> [WHAT YOU HAVE TO DO]:
Every record is to be copied unchanged, except that its pictures are removed.

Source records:
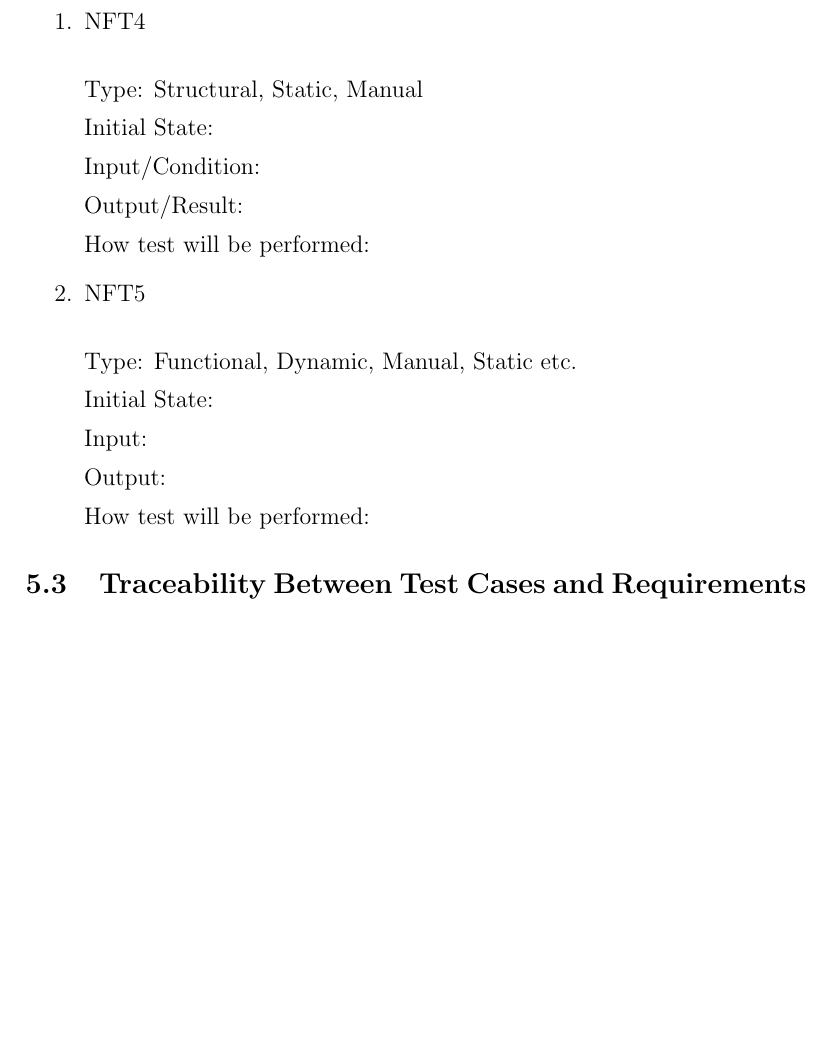
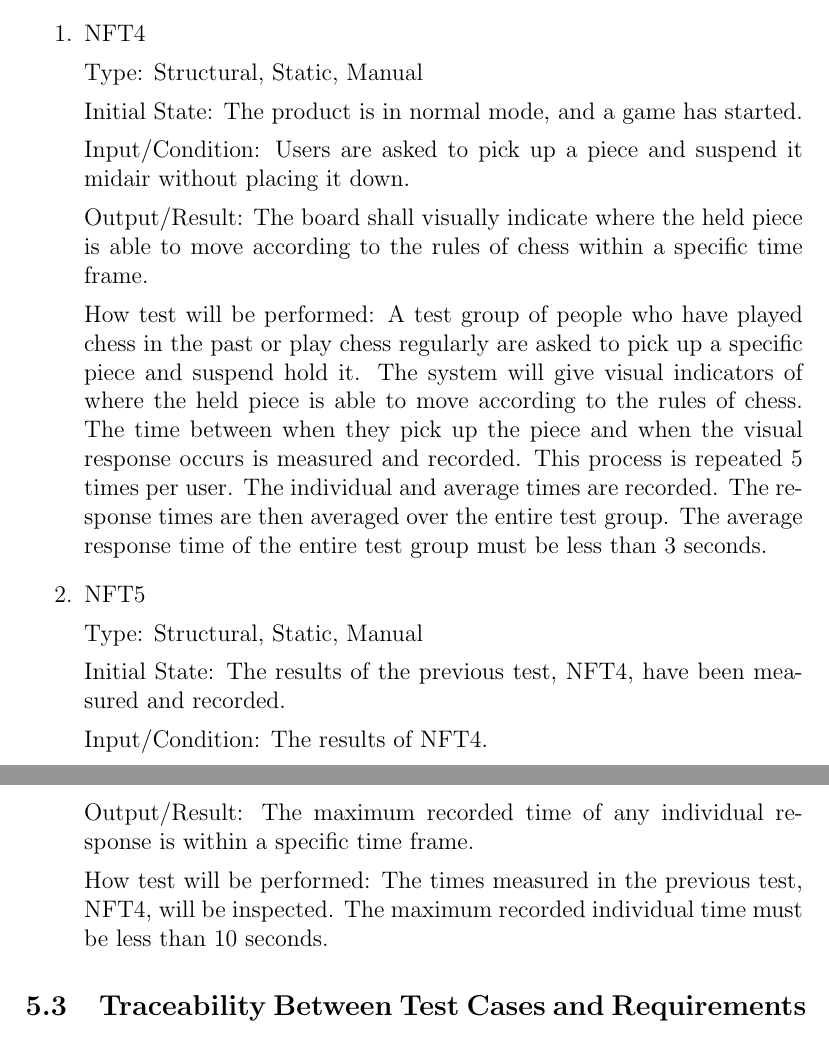
Before and after one commit to JonCels/chess-connect, a LaTeX document (docs/VnVPlan/VnVPlan.tex): part of page 11 of 15 before the commit and two parts of pages 11 and 12 of 15 after it, the two joined at a grey line, cut so that both start at the same text, the shorter picture padded with empty space. Compiled offline with pdfLaTeX.

Commit message:
Added more NFR tests

```diff
--- a/docs/VnVPlan/VnVPlan.tex
+++ b/docs/VnVPlan/VnVPlan.tex
@@ -272,29 +276,33 @@ How test will be performed:
 \subsubsection{Performance}
 \paragraph{Speed and Latency}
 \begin{enumerate}
-    \item{NFT4 \\}
+    \item{NFT4}
 
         Type: Structural, Static, Manual
 
-        Initial State:
+        Initial State: The product is in normal mode, and a game has started.
 
-        Input/Condition:
+        Input/Condition: Users are asked to pick up a piece and suspend it midair without placing it down.
 
-        Output/Result:
+        Output/Result: The board shall visually indicate where the held piece is able to move according to the rules of chess within a specific time frame.
 
-        How test will be performed:
+        How test will be performed: A test group of people who have played chess in the past or play chess regularly are asked to pick up a specific piece and
+        suspend hold it. The system will give visual indicators of where the held piece is able to move according to the rules of chess. The time between when
+        they pick up the piece and when the visual response occurs is measured and recorded. This process is repeated 5 times per user. The individual and average
+        times are recorded. The response times are then averaged over the entire test group. The average response time of the entire test group must be less than
+        3 seconds.
 
-    \item{NFT5 \\}
+    \item{NFT5}
 
-        Type: Functional, Dynamic, Manual, Static etc.
+        Type: Structural, Static, Manual
 
-        Initial State:
+        Initial State: The results of the previous test, NFT4, have been measured and recorded.
 
-        Input:
+        Input/Condition: The results of NFT4.
 
-        Output:
+        Output/Result: The maximum recorded time of any individual response is within a specific time frame.
 
-        How test will be performed:
+        How test will be performed: The times measured in the previous test, NFT4, will be inspected. The maximum recorded individual time must be less than 10 seconds.
 \end{enumerate}
 
 \subsection{Traceability Between Test Cases and Requirements}
```
Also changed, not shown: docs/VnVPlan/VnVPlan.pdf, docs/VnVPlan/VnVPlan.tex (14 more changed lines).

> [SOLUTION TO THE PROBLEM]:
Before and after one commit to JonCels/chess-connect, a LaTeX document (docs/VnVPlan/VnVPlan.tex): part of page 11 of 15 before the commit and two parts of pages 11 and 12 of 15 after it, the two joined at a grey line, cut so that both start at the same text, the shorter picture padded with empty space. Compiled offline with pdfLaTeX.

Commit message:
Added more NFR tests

```diff
--- a/docs/VnVPlan/VnVPlan.tex
+++ b/docs/VnVPlan/VnVPlan.tex
@@ -272,29 +276,33 @@ How test will be performed:
 \subsubsection{Performance}
 \paragraph{Speed and Latency}
 \begin{enumerate}
-    \item{NFT4 \\}
+    \item{NFT4}
 
         Type: Structural, Static, Manual
 
-        Initial State:
+        Initial State: The product is in normal mode, and a game has started.
 
-        Input/Condition:
+        Input/Condition: Users are asked to pick up a piece and suspend it midair without placing it down.
 
-        Output/Result:
+        Output/Result: The board shall visually indicate where the held piece is able to move according to the rules of chess within a specific time frame.
 
-        How test will be performed:
+        How test will be performed: A test group of people who have played chess in the past or play chess regularly are asked to pick up a specific piece and
+        suspend hold it. The system will give visual indicators of where the held piece is able to move according to the rules of chess. The time between when
+        they pick up the piece and when the visual response occurs is measured and recorded. This process is repeated 5 times per user. The individual and average
+        times are recorded. The response times are then averaged over the entire test group. The average response time of the entire test group must be less than
+        3 seconds.
 
-    \item{NFT5 \\}
+    \item{NFT5}
 
-        Type: Functional, Dynamic, Manual, Static etc.
+        Type: Structural, Static, Manual
 
-        Initial State:
+        Initial State: The results of the previous test, NFT4, have been measured and recorded.
 
-        Input:
+        Input/Condition: The results of NFT4.
 
-        Output:
+        Output/Result: The maximum recorded time of any individual response is within a specific time frame.
 
-        How test will be performed:
+        How test will be performed: The times measured in the previous test, NFT4, will be inspected. The maximum recorded individual time must be less than 10 seconds.
 \end{enumerate}
 
 \subsection{Traceability Between Test Cases and Requirements}
```
Also changed, not shown: docs/VnVPlan/VnVPlan.pdf, docs/VnVPlan/VnVPlan.tex (14 more changed lines).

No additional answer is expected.